=== RECORDS FOR THIS EXERCISE ===
[Start of Attachment]

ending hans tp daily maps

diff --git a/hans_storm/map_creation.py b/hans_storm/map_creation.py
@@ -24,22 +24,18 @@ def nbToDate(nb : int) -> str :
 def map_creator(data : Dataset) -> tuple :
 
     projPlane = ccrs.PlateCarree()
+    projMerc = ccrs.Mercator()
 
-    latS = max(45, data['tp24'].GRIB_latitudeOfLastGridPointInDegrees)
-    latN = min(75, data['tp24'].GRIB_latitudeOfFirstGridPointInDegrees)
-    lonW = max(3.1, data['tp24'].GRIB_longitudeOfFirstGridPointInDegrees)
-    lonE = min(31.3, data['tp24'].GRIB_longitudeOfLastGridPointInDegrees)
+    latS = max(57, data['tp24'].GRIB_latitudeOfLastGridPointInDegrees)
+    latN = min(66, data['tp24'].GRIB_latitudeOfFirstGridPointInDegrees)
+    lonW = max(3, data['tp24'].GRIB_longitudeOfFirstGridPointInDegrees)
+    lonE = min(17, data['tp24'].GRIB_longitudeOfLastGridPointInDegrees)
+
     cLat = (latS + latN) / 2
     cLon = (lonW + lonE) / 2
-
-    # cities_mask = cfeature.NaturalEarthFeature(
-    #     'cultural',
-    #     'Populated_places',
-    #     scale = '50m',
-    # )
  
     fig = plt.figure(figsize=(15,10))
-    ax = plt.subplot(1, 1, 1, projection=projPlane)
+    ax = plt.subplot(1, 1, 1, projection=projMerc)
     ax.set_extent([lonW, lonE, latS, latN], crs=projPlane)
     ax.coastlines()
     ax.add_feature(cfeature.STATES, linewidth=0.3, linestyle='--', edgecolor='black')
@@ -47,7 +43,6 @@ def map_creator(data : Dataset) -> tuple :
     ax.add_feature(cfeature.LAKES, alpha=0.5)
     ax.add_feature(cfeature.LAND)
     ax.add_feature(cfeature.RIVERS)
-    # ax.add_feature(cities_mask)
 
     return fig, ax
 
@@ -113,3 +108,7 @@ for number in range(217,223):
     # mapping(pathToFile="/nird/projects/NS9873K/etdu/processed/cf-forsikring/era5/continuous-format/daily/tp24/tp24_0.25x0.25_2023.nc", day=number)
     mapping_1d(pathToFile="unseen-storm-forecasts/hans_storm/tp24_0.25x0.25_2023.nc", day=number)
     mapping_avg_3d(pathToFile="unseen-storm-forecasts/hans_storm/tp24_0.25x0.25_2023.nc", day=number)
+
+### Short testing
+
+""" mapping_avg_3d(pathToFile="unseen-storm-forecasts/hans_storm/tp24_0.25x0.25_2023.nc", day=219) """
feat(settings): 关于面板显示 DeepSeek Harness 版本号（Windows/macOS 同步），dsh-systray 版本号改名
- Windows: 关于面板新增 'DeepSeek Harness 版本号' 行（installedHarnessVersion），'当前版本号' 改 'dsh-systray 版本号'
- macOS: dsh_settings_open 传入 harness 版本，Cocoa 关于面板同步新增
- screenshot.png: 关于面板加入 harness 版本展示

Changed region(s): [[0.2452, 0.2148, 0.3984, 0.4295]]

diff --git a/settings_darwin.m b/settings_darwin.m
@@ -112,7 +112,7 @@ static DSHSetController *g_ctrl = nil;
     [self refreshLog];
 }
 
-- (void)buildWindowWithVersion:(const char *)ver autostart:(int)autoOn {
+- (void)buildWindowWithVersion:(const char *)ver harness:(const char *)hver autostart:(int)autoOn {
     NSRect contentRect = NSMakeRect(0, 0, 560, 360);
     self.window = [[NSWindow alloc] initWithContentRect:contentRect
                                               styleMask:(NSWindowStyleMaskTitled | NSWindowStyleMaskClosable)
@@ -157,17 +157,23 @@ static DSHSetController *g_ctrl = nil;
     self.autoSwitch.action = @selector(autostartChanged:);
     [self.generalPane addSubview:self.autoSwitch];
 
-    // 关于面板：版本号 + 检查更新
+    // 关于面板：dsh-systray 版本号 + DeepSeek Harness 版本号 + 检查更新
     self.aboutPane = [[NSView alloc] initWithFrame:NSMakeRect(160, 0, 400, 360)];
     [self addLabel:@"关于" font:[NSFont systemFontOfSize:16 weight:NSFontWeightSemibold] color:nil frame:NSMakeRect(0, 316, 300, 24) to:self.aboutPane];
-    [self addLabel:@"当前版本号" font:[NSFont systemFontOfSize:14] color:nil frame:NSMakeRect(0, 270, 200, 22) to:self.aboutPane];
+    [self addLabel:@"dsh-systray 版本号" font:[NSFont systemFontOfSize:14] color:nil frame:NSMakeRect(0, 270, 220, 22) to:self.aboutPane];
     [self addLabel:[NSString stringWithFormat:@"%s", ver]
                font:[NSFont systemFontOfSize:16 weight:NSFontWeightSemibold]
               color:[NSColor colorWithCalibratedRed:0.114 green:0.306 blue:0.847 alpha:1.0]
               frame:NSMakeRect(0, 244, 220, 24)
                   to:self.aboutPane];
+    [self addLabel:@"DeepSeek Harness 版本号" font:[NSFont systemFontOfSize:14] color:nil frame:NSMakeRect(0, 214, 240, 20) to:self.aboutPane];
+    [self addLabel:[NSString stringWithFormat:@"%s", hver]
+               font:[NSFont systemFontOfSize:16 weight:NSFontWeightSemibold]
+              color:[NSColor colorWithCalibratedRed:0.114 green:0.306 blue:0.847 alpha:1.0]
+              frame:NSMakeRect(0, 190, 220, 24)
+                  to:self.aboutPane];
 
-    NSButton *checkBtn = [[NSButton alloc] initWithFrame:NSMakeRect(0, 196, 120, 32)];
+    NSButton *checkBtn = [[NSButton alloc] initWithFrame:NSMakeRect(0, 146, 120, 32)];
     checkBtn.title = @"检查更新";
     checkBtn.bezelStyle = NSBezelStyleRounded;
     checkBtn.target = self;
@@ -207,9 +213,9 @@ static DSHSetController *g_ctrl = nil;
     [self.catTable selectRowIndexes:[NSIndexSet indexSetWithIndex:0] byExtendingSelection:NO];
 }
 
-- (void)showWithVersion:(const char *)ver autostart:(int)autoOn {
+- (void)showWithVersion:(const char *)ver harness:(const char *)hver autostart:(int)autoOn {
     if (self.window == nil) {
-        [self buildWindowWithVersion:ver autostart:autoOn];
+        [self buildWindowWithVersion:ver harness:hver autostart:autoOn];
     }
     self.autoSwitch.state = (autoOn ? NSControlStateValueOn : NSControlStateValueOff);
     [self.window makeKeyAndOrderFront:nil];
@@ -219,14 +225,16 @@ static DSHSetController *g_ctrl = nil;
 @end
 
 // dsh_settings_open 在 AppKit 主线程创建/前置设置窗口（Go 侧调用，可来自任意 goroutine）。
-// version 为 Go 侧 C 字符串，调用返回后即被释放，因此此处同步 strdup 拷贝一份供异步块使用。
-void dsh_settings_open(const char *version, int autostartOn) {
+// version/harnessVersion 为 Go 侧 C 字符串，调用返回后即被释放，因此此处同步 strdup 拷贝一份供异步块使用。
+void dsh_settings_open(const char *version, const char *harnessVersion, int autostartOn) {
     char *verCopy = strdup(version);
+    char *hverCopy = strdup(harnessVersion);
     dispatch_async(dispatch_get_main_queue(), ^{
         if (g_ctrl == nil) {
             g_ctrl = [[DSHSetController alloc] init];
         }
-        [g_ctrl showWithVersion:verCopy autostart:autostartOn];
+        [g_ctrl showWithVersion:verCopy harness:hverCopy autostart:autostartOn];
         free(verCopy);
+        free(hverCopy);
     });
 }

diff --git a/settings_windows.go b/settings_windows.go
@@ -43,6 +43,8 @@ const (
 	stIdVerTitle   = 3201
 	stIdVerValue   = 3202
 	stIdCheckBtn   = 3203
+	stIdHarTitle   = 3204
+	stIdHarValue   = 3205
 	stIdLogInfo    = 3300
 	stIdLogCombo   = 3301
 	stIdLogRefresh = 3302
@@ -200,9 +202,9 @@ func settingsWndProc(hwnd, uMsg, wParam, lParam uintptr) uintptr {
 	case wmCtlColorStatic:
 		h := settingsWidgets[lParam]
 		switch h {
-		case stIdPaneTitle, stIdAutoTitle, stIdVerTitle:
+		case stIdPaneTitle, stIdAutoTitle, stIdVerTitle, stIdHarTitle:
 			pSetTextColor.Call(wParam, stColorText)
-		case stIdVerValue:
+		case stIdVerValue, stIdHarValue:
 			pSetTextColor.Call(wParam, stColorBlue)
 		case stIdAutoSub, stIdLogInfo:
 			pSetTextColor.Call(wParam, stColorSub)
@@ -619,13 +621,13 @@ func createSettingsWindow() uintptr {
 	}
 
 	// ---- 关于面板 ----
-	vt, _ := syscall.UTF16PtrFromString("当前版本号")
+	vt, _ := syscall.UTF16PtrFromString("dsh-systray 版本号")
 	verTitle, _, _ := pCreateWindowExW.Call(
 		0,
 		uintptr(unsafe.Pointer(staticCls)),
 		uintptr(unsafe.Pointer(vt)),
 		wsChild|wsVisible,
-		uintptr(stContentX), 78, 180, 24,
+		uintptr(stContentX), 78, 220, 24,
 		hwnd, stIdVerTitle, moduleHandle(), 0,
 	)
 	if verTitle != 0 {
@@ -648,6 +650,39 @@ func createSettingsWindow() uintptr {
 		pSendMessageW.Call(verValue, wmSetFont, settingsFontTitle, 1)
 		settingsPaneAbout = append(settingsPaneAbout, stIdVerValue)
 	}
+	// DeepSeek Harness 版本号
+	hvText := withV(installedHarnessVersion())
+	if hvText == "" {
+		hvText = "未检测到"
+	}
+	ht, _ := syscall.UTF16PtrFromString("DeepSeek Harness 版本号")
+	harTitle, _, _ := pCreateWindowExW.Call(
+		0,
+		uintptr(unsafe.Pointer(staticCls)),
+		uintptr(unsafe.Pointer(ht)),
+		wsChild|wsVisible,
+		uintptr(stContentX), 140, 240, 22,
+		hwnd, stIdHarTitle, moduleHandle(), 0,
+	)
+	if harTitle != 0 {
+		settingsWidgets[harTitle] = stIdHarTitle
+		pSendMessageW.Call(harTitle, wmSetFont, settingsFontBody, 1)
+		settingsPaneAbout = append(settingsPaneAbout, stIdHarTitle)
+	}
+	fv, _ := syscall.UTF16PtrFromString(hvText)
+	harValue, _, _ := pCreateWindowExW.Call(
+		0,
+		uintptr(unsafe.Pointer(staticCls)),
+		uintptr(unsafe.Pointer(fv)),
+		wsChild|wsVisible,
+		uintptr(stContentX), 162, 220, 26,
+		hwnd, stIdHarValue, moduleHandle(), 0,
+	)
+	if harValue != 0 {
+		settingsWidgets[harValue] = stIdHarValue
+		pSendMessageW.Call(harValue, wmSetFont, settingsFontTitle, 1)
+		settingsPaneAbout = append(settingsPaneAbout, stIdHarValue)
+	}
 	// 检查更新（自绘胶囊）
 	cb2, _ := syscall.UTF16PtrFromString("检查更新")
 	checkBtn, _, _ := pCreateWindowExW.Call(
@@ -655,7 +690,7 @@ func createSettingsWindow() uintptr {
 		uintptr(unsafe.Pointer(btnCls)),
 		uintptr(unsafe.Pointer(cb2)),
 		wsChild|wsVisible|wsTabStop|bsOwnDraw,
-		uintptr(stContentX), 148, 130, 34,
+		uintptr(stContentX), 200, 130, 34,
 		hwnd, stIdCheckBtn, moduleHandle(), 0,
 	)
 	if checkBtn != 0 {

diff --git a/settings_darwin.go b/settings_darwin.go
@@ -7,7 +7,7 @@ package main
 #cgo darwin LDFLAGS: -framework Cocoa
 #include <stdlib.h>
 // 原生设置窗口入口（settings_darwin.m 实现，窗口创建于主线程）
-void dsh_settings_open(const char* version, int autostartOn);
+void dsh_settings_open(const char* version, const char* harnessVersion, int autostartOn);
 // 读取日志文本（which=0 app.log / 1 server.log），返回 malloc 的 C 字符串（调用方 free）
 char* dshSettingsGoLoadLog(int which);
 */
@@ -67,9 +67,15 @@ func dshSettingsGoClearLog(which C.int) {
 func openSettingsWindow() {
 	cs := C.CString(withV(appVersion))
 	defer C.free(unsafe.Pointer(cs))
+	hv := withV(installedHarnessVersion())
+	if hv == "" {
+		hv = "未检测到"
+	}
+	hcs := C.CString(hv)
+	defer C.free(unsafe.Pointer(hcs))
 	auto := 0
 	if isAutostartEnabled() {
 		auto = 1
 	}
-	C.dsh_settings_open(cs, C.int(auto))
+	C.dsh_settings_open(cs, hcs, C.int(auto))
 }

[End of Attachment]

=== DIRECTIONS ===
Among the entries above, find every line holding "void" and copy it.

=== ANSWER BELOW ===
-- (void)buildWindowWithVersion:(const char *)ver autostart:(int)autoOn {
+- (void)buildWindowWithVersion:(const char *)ver harness:(const char *)hver autostart:(int)autoOn {
-- (void)showWithVersion:(const char *)ver autostart:(int)autoOn {
+- (void)showWithVersion:(const char *)ver harness:(const char *)hver autostart:(int)autoOn {
-void dsh_settings_open(const char *version, int autostartOn) {
+void dsh_settings_open(const char *version, const char *harnessVersion, int autostartOn) {
-void dsh_settings_open(const char* version, int autostartOn);
+void dsh_settings_open(const char* version, const char* harnessVersion, int autostartOn);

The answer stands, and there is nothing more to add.